1. Limited time only! Sign up for a free 30min personal tutor trial with Chegg Tutors
    Dismiss Notice
Dismiss Notice
Join Physics Forums Today!
The friendliest, high quality science and math community on the planet! Everyone who loves science is here!

Electromagnets and conservation of energy

  1. Apr 19, 2009 #1
    Right, I'll try to get this question across.
    Say you have 2 bar electromagnets, aligned so when you turn them on they are attracted to each other. You start with them touching, turn them on and pull them apart. You then turn of the current and put them back together.
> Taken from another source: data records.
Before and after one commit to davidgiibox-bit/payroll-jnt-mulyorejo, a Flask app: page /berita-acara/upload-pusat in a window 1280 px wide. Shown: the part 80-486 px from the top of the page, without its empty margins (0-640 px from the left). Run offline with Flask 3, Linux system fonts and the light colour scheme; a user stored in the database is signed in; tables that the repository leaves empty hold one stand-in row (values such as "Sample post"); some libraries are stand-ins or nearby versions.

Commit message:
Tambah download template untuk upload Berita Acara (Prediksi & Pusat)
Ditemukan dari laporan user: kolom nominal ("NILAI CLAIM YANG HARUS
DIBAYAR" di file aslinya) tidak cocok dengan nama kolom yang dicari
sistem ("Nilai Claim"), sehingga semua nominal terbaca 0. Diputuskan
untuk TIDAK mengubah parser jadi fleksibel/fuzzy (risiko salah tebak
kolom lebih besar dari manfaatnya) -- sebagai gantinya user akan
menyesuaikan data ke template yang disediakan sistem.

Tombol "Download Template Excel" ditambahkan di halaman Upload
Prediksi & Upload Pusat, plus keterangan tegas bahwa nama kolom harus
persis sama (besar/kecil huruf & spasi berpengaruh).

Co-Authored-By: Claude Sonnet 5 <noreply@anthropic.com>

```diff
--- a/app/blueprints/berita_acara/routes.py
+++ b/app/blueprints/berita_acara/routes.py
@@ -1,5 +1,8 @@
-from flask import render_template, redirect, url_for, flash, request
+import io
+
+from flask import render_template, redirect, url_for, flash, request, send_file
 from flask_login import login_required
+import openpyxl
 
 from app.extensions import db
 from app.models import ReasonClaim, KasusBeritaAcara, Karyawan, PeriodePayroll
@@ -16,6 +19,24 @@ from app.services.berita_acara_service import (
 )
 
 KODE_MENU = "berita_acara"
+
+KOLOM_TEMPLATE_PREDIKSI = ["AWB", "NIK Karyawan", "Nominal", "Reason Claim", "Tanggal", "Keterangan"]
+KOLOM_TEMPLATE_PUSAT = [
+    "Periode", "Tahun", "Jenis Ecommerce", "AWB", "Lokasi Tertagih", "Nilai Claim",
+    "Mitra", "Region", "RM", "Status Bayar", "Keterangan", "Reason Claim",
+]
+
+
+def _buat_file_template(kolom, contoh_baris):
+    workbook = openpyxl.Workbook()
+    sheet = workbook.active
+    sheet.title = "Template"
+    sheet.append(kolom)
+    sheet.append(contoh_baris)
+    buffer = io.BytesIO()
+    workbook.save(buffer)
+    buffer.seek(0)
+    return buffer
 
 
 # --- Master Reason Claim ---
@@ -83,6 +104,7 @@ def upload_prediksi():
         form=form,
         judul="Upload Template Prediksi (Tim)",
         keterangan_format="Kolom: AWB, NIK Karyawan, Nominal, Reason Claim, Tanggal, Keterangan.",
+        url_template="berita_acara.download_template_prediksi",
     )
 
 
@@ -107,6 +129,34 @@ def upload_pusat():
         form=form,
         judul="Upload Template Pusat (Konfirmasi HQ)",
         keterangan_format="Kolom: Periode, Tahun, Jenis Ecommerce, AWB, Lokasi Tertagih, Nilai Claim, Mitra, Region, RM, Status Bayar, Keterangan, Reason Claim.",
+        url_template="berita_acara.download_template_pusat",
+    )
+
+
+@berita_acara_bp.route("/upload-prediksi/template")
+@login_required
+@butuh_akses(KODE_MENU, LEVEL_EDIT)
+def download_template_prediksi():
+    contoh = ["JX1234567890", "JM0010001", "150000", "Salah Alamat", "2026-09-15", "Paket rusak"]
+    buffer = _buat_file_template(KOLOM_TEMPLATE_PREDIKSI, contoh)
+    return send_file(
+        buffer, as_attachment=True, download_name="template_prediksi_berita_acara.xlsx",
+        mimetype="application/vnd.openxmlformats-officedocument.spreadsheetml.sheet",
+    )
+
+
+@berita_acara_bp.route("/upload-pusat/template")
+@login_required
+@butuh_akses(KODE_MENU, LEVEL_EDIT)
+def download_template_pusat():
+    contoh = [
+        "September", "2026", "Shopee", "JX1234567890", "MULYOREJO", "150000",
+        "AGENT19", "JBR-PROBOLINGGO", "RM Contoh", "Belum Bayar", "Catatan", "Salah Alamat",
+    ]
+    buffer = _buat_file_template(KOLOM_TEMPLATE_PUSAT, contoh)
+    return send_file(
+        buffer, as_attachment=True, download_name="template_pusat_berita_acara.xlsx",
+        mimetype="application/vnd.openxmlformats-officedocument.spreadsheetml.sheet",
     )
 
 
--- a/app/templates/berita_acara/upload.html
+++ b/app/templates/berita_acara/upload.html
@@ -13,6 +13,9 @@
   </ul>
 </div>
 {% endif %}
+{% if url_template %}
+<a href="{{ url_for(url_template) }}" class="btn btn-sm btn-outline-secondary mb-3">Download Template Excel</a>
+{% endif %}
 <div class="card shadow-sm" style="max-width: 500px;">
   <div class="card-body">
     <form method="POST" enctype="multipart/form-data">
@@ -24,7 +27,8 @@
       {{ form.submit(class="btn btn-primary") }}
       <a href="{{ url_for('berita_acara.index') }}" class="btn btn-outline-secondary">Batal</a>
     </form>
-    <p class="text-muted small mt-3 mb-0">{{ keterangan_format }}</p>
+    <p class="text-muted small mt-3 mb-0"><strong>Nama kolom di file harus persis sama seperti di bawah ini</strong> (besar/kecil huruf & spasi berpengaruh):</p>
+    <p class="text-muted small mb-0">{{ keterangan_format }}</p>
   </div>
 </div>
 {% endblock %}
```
If you continue to repeat this, you are putting a lot of energy in, but where does it go? The only two answers I can think of are heat and EM radiation.
  2. jcsd
  3. Apr 20, 2009 #2


    User Avatar
    Science Advisor
    Gold Member

    Some of the energy also gets dumped back into the circuit when you turn off the electricity. Lenz's law will tell you that when you turn off the current that is supporting the magnetic field, then the field will try to keep a current to support itself. Some of the field's energy gets dumped back into the electromagnet in order to sustain itself and this gets dissipated as heat through ohmic losses. The changing magnetic fields and currents when you turn on and off the magnets will produce a small amount of electromagnetic radiation. The one you miss is the work done in separating the magnets. The magnets repulse eachother over a distance producing work, this energy comes out of the magnetic fields (which is replenished by the currents in the electromagnet). The resulting kinetic energy is expended as heat due to friction.

    So yes, in the end you eventually end up with waste heat and some EM radiation but the energy goes through various transfers until that point.
Share this great discussion with others via Reddit, Google+, Twitter, or Facebook